Although Day of the Tentacle has only one major hub area, it feels massive. The three time periods influence each other in a myriad of ways: convince Betsy Ross to make the US flag tentacle-shaped and any US flag in the present day can be used as a canvas bag. LucasArts tried to make Maniac Mansion feel more expansive with multiple solutions, optional characters and lose conditions, sometimes at the cost of interesting content.
Day of the Tentacle feels densely packed with puzzles, jokes and fun characters and exemplifies the strength of LucasArts’ later approach: to make failure or death an impossibility in order to encourage exploration and experimentation. Its dozens of interlocking puzzles are hilarious and unhinged, building on each other through subtle hints embedded into the dialogue: the best jokes are tied directly into the gameplay. The puzzles can be extremely difficult, but effortlessly follow a sort of cartoon logic: a drop of decaf can make anybody fall asleep, and washing a car, or any kind of wheeled transportation for that matter, immediately calls down a rain storm.
Unfortunately, the puzzles often feel too baroque, always splintering off into three or four other puzzles. A few simple tweaks for a remaster, like a more streamlined method of transporting items between characters, could improve things immensely. Modern adventure games tend to feel extremely streamlined and revisiting the expansiveness of Schaefer’s first game is a worthy exercise, but the interface definitely needs some work.
Full Throttle (1995)
Full Throttle follows Ben, the leader of a biker gang in a vaguely dystopic setting. Ben’s gang is hired by Malcolm Corley, the CO of the only motorcycle manufacturer left in the country, to ride into a shareholder’s meeting as a PR stunt. Soon it becomes clear that the meeting and the hire are a plot by the dastardly Adrian Ripburger (voiced with gleeful malice by veteran screen and voice actor Mark Hamill), and Ben is framed for Corley’s murder. He finds himself with a broken bike and a gang obliviously speeding towards a trap. With the help of a mechanic and a shifty photojournalist, Ben fixes his bike and gives chase.
Although it is made in the SCUMM (SCripting Utility for Maniac Mansion) engine, Full Throttle is a far cry from the engine’s traditional dozen verbs.
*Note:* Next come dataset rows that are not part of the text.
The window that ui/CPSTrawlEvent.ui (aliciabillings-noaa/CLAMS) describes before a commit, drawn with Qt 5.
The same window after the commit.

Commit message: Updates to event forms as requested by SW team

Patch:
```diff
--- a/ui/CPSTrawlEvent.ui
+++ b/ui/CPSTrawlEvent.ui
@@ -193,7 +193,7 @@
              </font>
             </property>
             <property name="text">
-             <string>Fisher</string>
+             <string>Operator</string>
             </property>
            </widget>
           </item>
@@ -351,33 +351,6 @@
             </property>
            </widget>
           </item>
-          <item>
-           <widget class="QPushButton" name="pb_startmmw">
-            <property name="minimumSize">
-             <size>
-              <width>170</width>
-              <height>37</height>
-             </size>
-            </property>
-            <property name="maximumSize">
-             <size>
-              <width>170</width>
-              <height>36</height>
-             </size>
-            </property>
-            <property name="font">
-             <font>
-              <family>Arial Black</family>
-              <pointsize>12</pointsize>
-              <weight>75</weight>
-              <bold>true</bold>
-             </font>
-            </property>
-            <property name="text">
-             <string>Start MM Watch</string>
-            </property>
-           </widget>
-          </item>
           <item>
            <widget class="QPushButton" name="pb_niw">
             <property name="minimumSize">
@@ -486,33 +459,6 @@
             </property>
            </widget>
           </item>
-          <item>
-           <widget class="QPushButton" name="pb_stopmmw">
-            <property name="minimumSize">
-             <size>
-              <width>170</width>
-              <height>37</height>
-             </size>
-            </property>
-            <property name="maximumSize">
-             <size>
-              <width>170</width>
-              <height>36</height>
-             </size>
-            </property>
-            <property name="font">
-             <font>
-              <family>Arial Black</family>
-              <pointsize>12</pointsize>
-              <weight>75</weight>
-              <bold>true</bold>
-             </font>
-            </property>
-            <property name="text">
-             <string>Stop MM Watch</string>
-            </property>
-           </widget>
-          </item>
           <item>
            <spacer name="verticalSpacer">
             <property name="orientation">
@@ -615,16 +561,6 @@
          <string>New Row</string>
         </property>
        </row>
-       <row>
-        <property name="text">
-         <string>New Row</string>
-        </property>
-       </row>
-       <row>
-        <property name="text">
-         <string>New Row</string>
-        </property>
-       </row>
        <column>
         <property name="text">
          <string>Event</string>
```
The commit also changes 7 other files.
Full Throttle scales things down to 4 actions: hand, eye, tongue and foot. This keeps invalid input messages to a minimum, something Grim Fandango also excels at, and gives Ben the ability to kick virtually anything and everything in the game’s world.
Unlike Day of the Tentacle, Full Throttle is fairly short and linear. Hub areas are downplayed dramatically, and getting from A to B is almost always the goal of an area. With its streamlined interface, generally low difficulty and linear design, Full Throttle feels more in line with modern 2D adventure games like Gemini Rue and Schaefer’s own Broken Age: Act 1.
While the aesthetic presentation, controls and gameplay all hold up fairly well, Full Throttle’s greatest flaw and the thing most easily fixed in a remaster is the awful combat sequences. The mouse controlled, time-heavy battles that don’t quite qualify as puzzles (but certainly try) are a frustrating chore. Ben is supposed to be the toughest, most skilled biker on the road, but in battle he moves in long, skidding jerks. Targeting is a matter of outright colliding with the other biker and the punishment for losing a fight is a minor loss of progress, IE: more fighting.
Despite its more modern sensibilities, Full Throttle doesn’t hold up nearly as well as either Day of the Tentacle or Grim Fandango, and could benefit far more from a remaster. Hopefully Grim Fandango‘s remaster is a sign of more to come: despite their weaknesses these games have a lot to offer a modern adventure fan.